In the Gundestrup cauldron (found in Denmark, and dating from the first century BCE), which is decorated in detail both outside and inside in high relief, we see a depiction of the hunting/imminent killing of a huge bull on the interior base plate. A warrior or deity is about to spear the neck of the prostrate bull, which far out-scales him. There are also dogs present, which may lend weight to the possibility of it being a hunting scene.
Pronsias MacCana (‘Celtic Mythology’: Littlehampton Book Services, 1969) links the Irish Donn Cuailgne, Brown Bull of Cooley, to Tarvos Trigaranus, which he calls the ‘three horned Bull’ - indeed he states the two can “scarcely be dissassociated”. He goes on to speak of “a number of widely attested names which seem to imply familiarity with the notion of a bull-deity”, such as the Gaulish name Donnotaurus, which means ‘Brown, or Kingly, Bull’. In this case, the Irish epic Táin Bó Cuailgne takes on quite a deeper meaning than the simple theme of overly hormonal bulls having a bit of a territorial spat. The two great beasts were never of this world, having reached those forms by changing originally from swineherds of two lords of the Otherworld, through a series of forms including ravens, stags, warrior champions, water beasts, demons and water worms.
World-wide, bulls represent powers of strength, fierceness, and virility, and we have no reason to doubt that the Irish viewed their bulls any other way.

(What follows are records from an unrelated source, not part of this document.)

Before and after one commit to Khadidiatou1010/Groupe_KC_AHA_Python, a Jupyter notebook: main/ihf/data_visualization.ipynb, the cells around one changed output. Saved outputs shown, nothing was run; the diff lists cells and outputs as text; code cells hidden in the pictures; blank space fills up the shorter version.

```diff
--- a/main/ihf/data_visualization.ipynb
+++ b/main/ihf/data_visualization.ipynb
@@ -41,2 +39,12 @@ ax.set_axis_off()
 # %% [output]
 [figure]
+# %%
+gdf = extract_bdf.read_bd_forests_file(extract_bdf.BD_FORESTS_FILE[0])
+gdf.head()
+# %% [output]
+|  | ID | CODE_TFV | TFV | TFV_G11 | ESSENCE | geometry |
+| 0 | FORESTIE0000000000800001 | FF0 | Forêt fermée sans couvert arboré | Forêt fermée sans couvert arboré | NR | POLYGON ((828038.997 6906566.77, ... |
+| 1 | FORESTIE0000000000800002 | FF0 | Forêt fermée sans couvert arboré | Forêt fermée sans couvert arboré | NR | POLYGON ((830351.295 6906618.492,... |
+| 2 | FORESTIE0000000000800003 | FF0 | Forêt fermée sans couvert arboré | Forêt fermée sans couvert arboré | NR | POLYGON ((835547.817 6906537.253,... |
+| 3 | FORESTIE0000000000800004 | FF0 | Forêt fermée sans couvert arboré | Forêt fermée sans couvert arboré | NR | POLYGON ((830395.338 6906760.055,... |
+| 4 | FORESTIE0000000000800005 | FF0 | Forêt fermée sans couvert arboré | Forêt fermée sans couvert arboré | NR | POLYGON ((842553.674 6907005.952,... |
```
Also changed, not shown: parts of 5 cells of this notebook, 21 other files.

Bull statuary and iconography survives mainly in Gaulish, and some British finds. Being an unnatural form, the triple horned bull mentioned above seems to have been particularly a sacred image. This carries through when we see it being found in shrines, temples, and even the grave of a child (Colchester, England). Perhaps the triplication of the horns is a way of increasing the potency of the animal’s fertility and virility power; three horns are better than two! Three is also a power number in itself in Irish and Celtic cultures, showing up many times over in relation to many different things.